The New-York Historical Society has a fun, one-minute online feature where museum curators and other experts answer questions about the history of New York. The most recent installment to catch our eye tackles the street foods that previously held sway in the city but have gone out of style.
In the clip below, Public historian Kathleen Hulser City explains that there was a time when New Yorkers could buy almost anything from carts, including savory pies, fried clams, and soft-shelled crabs. However, the rise of more affordable restaurants pushed many of those foods indoors, shifting the focus of street eats more toward “treats” like ice cream, popcorn, and watermelon—basically, what you still find today at an NYC street fair.

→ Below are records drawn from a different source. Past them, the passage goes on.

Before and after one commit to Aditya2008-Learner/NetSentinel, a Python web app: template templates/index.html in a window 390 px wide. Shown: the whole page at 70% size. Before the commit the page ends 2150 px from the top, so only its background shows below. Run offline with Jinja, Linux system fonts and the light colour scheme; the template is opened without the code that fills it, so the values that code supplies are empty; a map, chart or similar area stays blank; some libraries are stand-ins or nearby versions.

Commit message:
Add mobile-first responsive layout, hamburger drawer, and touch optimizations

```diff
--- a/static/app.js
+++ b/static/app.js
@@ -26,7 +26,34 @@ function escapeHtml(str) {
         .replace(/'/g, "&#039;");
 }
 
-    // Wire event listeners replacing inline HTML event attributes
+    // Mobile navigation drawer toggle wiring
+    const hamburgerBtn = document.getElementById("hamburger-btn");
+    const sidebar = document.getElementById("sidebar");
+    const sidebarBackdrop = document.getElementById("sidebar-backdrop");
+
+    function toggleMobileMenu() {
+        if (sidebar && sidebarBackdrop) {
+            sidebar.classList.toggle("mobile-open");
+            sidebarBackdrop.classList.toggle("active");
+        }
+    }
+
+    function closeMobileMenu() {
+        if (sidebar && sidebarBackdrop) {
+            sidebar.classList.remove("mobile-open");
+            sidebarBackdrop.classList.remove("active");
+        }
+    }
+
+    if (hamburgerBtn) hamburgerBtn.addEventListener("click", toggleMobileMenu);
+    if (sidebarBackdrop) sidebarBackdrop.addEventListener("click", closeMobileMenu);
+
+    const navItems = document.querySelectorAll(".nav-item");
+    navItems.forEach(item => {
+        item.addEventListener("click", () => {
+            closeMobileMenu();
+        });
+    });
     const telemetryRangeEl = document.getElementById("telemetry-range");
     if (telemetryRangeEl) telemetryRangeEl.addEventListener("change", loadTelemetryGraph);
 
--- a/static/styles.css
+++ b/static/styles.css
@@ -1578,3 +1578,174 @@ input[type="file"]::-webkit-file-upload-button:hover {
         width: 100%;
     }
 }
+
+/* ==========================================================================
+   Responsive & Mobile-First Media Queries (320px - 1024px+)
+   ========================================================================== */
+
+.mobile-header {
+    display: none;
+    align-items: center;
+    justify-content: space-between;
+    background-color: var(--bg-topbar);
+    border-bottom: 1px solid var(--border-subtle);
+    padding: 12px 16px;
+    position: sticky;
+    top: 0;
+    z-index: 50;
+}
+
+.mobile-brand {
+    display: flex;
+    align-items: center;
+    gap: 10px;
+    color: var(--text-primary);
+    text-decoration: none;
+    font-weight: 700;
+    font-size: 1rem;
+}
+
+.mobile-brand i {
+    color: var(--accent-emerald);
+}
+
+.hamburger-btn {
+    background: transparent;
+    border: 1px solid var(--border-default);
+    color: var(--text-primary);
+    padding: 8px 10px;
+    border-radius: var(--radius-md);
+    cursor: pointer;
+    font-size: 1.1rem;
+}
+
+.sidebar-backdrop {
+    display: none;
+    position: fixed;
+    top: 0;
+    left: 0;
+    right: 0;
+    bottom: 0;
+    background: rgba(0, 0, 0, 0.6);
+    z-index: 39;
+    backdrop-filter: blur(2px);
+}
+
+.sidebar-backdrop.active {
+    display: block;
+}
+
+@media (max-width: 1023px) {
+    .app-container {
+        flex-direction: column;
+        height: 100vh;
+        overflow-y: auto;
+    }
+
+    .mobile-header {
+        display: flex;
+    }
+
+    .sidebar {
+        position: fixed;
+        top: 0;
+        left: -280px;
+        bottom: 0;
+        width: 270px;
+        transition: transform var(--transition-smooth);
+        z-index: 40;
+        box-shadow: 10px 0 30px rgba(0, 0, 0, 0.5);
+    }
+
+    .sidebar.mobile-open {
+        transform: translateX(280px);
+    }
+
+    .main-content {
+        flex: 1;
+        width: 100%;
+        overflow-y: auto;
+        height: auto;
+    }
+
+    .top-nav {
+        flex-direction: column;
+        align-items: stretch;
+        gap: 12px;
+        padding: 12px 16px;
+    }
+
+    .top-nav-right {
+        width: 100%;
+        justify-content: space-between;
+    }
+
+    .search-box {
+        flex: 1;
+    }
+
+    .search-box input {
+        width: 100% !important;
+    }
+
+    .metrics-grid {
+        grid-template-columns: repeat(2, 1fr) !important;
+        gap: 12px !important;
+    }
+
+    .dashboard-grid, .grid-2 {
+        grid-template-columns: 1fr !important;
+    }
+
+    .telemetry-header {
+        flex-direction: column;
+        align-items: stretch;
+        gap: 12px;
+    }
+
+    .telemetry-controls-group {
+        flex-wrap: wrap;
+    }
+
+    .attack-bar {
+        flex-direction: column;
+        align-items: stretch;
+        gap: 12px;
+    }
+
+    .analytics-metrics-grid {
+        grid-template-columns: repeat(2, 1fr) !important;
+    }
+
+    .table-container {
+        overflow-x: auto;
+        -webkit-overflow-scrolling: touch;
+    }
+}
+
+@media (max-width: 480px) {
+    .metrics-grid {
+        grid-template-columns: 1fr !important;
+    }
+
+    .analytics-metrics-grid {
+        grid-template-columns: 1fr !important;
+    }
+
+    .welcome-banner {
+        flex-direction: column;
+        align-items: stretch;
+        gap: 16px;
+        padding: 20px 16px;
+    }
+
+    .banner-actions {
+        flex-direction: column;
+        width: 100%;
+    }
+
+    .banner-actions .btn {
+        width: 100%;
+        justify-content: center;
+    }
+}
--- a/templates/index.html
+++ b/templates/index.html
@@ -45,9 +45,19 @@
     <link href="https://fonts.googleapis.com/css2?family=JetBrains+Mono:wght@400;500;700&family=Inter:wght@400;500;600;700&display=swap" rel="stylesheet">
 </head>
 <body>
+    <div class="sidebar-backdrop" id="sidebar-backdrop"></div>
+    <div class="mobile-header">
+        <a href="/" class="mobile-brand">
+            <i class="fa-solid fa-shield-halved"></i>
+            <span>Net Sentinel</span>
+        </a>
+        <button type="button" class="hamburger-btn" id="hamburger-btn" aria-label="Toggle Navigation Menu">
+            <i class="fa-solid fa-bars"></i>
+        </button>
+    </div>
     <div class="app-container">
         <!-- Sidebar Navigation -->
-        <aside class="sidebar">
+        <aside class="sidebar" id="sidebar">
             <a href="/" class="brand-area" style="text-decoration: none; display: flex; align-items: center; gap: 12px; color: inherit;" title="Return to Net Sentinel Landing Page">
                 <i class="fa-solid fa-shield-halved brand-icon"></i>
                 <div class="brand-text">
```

So if you thought the nouveau food-truck boom represented a new era of street eats in NYC, it’s actually more like a return to the golden era when anything and could be consumed curbside.